TASK INSTRUCTIONS: Each line holding the string "Scripts" is to be copied from the data.

MATERIAL SUPPLIED:
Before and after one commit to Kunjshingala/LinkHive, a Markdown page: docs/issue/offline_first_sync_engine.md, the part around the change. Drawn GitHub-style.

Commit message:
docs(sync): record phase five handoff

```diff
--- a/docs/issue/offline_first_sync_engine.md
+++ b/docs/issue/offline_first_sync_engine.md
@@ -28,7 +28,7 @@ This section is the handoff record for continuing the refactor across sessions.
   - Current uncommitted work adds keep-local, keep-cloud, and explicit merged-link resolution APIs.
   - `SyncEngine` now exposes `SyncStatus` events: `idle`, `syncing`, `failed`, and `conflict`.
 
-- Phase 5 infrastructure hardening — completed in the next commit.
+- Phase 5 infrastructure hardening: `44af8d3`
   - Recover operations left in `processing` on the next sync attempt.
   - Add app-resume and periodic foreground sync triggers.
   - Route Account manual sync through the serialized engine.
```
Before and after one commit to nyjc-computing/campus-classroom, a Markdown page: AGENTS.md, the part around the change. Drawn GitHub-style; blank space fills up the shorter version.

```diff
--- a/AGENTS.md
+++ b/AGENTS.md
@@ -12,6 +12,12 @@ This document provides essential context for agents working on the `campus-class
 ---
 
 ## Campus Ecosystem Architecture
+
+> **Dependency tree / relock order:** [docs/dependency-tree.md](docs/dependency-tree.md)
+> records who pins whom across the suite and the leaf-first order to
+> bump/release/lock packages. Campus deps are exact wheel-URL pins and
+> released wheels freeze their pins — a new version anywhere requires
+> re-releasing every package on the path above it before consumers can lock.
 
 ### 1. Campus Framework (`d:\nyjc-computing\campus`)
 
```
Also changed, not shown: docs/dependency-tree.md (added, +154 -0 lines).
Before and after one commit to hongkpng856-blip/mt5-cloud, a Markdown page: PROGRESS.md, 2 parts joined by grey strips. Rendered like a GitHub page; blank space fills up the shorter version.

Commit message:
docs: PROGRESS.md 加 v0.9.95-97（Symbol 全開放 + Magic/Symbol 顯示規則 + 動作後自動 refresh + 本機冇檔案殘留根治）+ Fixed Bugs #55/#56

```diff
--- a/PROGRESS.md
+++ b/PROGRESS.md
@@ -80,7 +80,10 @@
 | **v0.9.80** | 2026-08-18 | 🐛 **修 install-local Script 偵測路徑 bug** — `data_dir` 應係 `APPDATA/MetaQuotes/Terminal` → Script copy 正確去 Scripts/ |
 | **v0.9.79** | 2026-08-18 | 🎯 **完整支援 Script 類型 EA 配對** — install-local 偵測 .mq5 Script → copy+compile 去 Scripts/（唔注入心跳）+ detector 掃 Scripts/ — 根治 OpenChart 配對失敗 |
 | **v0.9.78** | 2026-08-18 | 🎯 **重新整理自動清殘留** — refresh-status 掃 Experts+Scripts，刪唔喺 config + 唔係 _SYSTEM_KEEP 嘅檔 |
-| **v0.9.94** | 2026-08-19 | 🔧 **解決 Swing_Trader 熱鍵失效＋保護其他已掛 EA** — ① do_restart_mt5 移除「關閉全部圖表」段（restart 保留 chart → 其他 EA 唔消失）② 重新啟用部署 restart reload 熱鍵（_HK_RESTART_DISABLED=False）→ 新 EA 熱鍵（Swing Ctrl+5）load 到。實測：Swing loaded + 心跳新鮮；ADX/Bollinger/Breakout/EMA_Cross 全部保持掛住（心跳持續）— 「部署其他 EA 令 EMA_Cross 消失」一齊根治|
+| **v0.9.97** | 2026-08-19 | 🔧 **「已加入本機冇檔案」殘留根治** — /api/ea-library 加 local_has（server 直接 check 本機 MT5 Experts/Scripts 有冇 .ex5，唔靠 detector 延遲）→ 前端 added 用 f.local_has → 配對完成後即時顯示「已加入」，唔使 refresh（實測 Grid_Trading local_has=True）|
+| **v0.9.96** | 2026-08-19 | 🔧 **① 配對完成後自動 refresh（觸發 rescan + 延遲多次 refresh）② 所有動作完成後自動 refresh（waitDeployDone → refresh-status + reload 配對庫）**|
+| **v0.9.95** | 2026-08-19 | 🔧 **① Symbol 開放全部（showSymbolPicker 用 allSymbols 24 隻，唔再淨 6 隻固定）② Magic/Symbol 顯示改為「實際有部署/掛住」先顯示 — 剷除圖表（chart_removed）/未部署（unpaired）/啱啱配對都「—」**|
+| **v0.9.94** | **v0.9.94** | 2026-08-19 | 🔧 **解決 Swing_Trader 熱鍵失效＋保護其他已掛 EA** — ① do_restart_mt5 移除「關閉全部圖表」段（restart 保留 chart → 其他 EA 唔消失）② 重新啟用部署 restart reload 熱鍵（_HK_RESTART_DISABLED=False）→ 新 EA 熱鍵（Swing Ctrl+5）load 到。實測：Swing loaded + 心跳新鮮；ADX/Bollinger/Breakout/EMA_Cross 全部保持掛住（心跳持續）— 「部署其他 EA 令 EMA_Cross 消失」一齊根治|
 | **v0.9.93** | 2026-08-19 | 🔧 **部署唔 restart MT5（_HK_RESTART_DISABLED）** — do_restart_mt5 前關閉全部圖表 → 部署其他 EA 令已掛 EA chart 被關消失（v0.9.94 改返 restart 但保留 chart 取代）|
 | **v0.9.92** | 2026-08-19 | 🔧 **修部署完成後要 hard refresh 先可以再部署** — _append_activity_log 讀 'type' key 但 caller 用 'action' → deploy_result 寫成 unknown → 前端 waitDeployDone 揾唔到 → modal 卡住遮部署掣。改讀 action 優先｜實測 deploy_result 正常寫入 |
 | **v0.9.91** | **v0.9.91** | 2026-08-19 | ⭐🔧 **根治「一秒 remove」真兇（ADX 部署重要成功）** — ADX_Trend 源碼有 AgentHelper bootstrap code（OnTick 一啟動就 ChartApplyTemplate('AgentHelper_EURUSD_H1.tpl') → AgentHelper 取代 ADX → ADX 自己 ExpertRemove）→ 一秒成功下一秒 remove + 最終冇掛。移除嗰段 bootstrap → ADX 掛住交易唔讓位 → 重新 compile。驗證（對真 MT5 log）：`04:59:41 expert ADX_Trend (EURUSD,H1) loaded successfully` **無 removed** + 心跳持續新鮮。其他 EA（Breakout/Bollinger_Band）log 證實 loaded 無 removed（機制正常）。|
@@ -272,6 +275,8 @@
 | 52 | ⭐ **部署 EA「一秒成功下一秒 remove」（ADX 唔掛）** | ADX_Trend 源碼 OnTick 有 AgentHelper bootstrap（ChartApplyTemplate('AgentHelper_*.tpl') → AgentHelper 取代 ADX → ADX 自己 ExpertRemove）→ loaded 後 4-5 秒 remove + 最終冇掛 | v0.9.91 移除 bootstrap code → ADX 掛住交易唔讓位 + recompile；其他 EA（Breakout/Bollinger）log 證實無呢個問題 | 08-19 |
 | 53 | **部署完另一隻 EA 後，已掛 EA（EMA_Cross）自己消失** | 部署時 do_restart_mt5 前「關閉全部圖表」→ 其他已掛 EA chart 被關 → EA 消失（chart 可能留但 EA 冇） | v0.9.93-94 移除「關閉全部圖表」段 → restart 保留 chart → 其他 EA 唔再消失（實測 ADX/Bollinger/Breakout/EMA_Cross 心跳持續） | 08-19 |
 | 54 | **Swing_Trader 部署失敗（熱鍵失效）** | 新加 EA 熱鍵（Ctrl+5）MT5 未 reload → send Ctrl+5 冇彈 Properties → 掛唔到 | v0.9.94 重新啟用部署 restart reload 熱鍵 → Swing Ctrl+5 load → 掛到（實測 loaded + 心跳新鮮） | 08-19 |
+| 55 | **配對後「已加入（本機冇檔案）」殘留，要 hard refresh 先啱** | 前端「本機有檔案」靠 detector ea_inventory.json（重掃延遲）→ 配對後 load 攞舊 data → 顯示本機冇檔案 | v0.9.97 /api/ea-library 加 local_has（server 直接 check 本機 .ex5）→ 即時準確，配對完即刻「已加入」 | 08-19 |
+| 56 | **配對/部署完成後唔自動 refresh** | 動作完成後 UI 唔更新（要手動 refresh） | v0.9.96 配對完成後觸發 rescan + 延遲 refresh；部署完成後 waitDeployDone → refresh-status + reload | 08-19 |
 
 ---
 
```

EXERCISE ANSWER:
 | **v0.9.80** | 2026-08-18 | 🐛 **修 install-local Script 偵測路徑 bug** — `data_dir` 應係 `APPDATA/MetaQuotes/Terminal` → Script copy 正確去 Scripts/ |
 | **v0.9.79** | 2026-08-18 | 🎯 **完整支援 Script 類型 EA 配對** — install-local 偵測 .mq5 Script → copy+compile 去 Scripts/（唔注入心跳）+ detector 掃 Scripts/ — 根治 OpenChart 配對失敗 |
 | **v0.9.78** | 2026-08-18 | 🎯 **重新整理自動清殘留** — refresh-status 掃 Experts+Scripts，刪唔喺 config + 唔係 _SYSTEM_KEEP 嘅檔 |
+| **v0.9.97** | 2026-08-19 | 🔧 **「已加入本機冇檔案」殘留根治** — /api/ea-library 加 local_has（server 直接 check 本機 MT5 Experts/Scripts 有冇 .ex5，唔靠 detector 延遲）→ 前端 added 用 f.local_has → 配對完成後即時顯示「已加入」，唔使 refresh（實測 Grid_Trading local_has=True）|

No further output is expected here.